Foreigners and well-heeled Cubans are too few to support all the new restaurants that have opened, and some restaurateurs are already scaling back operations or giving up.
Raúl Castro has said he has no intention of dismantling socialism or letting individuals accumulate too much wealth, and there’s no guarantee that the rug won’t be yanked out again.
“They’ve been through this before,” said Rafael Romeu, president of the Washington-based nonpartisan Association for the Study of the Cuban Economy. “Cuba has a flexible boundary that moves back and forth in terms of the public sector’s tolerance for private sector activity.”
So restaurant owners are tempering their expectations for now.
“We don’t anticipate people lining up outside the house to eat,” said Niuri Ysabel Higueras Martínez, 36, one of a trio of seasoned restaurateur siblings. They operate stylish L’Atelier, perched on the top floor of an 1860s mansion in El Vedado district and serving experimental Cuban-fusion fare, everything from ceviche and clams au gratin to falafel and babaganoush.

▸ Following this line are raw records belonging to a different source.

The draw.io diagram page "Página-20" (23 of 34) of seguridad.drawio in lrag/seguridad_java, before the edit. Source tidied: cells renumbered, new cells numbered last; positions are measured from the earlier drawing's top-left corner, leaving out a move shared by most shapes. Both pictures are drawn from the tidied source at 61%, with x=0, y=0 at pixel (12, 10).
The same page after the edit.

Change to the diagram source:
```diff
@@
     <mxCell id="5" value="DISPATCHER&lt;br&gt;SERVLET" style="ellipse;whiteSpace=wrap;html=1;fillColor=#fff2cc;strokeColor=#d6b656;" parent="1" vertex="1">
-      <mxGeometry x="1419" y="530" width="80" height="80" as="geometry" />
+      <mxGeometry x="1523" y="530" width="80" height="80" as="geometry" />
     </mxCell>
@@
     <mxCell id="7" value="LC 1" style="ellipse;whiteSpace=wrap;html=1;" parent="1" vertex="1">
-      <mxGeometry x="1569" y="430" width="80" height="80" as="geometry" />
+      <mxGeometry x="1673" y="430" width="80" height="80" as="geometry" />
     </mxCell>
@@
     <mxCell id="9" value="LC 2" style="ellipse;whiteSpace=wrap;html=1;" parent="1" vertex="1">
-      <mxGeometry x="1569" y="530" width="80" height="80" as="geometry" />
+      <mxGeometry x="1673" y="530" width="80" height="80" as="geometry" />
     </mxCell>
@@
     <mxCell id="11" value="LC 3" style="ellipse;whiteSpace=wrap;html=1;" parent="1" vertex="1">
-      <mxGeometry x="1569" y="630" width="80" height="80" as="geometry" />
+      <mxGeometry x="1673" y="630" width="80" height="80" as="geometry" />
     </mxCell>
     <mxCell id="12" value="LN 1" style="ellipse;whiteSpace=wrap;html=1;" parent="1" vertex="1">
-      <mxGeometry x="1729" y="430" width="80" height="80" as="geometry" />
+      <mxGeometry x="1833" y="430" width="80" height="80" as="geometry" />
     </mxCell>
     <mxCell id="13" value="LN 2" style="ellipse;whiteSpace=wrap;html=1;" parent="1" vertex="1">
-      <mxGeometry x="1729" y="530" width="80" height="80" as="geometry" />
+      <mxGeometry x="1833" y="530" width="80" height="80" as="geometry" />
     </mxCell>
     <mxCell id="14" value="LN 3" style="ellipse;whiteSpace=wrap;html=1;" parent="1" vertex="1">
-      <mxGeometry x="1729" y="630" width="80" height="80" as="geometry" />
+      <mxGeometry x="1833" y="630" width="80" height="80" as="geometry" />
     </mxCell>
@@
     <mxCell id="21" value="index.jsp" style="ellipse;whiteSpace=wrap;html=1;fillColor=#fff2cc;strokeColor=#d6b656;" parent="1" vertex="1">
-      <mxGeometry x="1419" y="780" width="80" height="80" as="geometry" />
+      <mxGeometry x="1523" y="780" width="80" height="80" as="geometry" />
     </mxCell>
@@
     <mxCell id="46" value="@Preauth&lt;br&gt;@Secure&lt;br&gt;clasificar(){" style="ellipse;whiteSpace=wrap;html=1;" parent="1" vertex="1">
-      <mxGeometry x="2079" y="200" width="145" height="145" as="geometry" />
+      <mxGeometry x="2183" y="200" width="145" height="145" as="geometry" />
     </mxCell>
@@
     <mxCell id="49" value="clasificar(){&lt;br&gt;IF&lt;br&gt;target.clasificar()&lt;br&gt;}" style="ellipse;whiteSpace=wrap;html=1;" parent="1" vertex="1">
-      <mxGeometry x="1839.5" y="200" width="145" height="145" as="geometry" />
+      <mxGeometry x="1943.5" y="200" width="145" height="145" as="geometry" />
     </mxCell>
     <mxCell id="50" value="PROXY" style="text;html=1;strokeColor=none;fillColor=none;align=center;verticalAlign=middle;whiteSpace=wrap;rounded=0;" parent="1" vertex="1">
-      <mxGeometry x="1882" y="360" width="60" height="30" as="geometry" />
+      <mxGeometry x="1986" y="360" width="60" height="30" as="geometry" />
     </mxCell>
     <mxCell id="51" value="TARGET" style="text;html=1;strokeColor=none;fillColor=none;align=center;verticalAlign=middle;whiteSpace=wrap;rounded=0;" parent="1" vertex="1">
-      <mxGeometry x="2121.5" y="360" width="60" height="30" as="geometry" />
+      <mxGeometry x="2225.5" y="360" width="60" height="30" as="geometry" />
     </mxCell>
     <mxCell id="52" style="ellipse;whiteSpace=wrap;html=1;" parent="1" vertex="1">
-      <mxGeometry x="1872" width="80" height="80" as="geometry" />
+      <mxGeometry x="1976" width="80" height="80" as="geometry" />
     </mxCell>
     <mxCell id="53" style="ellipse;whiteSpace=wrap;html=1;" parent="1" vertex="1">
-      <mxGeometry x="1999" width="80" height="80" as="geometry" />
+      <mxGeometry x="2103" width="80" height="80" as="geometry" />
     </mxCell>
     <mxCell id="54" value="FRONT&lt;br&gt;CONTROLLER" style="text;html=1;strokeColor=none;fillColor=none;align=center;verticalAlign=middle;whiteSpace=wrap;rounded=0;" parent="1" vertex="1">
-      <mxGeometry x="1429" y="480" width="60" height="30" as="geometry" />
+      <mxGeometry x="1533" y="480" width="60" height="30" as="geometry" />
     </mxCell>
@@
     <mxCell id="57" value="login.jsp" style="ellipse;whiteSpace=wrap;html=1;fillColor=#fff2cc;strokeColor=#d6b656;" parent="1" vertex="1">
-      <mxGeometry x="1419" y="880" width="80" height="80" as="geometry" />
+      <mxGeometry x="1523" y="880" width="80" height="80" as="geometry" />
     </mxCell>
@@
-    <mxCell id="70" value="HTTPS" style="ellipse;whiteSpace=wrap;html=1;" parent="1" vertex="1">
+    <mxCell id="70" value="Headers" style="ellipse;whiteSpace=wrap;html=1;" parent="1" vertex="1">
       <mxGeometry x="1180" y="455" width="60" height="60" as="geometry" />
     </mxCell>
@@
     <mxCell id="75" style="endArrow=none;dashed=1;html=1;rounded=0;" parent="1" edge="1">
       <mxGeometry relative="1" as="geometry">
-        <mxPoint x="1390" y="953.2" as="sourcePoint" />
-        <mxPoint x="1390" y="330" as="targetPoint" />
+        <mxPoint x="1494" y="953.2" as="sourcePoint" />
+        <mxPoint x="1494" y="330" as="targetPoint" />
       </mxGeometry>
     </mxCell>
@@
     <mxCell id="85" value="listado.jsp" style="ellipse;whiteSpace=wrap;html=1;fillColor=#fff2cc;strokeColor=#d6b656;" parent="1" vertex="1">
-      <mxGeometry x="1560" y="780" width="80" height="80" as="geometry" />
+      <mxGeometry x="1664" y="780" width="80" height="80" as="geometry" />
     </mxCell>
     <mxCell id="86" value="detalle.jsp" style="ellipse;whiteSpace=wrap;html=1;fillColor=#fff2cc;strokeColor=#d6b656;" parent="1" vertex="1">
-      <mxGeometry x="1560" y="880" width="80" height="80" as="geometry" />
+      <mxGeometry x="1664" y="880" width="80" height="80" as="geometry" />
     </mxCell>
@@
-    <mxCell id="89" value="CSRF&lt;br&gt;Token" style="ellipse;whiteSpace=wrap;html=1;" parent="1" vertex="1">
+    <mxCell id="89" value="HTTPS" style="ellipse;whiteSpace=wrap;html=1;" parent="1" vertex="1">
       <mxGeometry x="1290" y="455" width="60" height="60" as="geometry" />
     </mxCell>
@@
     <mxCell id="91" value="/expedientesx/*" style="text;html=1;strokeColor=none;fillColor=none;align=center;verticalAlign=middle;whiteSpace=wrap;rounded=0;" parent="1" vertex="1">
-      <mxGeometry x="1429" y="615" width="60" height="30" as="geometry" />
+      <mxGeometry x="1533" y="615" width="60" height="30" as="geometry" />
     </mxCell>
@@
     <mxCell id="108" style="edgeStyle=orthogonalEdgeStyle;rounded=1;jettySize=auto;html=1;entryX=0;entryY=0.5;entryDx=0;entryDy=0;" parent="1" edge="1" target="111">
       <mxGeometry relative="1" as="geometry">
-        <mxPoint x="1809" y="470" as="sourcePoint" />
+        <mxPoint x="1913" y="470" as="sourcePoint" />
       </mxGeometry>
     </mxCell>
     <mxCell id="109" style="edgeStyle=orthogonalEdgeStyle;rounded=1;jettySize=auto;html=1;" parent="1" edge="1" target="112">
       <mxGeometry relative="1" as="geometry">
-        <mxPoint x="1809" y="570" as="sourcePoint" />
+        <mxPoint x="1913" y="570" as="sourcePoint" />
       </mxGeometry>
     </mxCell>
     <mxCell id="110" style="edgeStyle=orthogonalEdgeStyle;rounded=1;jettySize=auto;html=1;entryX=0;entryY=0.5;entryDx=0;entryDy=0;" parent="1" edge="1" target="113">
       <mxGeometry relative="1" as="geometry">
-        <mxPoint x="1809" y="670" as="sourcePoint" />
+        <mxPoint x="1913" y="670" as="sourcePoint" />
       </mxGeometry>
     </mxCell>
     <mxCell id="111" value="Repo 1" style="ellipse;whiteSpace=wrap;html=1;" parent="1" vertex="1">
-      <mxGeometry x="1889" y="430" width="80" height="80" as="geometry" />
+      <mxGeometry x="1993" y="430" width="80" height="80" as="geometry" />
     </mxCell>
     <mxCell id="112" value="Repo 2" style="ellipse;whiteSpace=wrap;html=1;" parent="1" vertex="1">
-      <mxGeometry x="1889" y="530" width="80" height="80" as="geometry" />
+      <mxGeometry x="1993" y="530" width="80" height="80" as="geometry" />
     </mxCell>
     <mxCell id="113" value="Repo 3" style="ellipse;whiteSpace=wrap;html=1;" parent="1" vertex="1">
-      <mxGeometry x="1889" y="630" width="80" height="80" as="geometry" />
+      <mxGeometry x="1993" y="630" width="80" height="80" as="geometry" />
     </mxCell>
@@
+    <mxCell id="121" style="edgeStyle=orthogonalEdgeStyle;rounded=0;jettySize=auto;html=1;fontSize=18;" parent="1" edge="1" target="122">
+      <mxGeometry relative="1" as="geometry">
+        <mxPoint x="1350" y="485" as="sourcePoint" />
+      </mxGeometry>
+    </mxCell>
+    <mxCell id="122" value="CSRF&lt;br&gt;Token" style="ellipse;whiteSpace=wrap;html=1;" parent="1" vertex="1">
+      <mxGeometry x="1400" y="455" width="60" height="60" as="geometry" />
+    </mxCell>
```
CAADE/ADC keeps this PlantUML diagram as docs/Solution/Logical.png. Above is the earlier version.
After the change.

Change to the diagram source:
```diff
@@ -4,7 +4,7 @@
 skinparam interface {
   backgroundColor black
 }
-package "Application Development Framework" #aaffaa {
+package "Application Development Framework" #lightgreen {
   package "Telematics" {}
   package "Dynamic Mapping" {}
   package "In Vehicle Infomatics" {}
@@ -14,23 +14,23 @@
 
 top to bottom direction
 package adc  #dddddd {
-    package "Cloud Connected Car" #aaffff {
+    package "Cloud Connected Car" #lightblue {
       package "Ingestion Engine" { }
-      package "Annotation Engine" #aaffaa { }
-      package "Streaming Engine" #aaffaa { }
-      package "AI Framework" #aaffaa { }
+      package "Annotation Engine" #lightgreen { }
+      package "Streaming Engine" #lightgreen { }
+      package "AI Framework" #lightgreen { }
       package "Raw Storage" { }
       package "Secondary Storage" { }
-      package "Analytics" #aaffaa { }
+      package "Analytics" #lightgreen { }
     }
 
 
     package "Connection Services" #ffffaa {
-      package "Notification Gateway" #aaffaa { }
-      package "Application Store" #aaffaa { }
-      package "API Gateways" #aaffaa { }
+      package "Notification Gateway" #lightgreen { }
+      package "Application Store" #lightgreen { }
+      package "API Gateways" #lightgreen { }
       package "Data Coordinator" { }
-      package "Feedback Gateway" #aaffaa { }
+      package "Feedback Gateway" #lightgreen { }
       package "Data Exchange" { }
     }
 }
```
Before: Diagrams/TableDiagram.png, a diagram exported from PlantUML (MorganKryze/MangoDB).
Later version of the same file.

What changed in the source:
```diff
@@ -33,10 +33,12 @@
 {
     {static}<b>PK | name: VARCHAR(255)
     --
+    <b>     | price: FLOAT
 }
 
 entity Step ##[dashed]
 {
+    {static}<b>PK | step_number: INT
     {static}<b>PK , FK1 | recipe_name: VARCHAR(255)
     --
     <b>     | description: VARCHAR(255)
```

“We’re not trying to get rich or become millionaires,” added her brother, Herdys Higueras Martínez. “We just want to have a good time with the customers and have something left over for ourselves without making a big show of it.”
That could change if there is further economic opening — and if Washington lifts its decades-old ban on travel to the island. Some here consider the latter an inevitability, and say the paladars can absorb the flood.
“At some point there will be brand new tourism from America.” said Figueroa of Cafe Laurent, “and it’s good to be prepared.”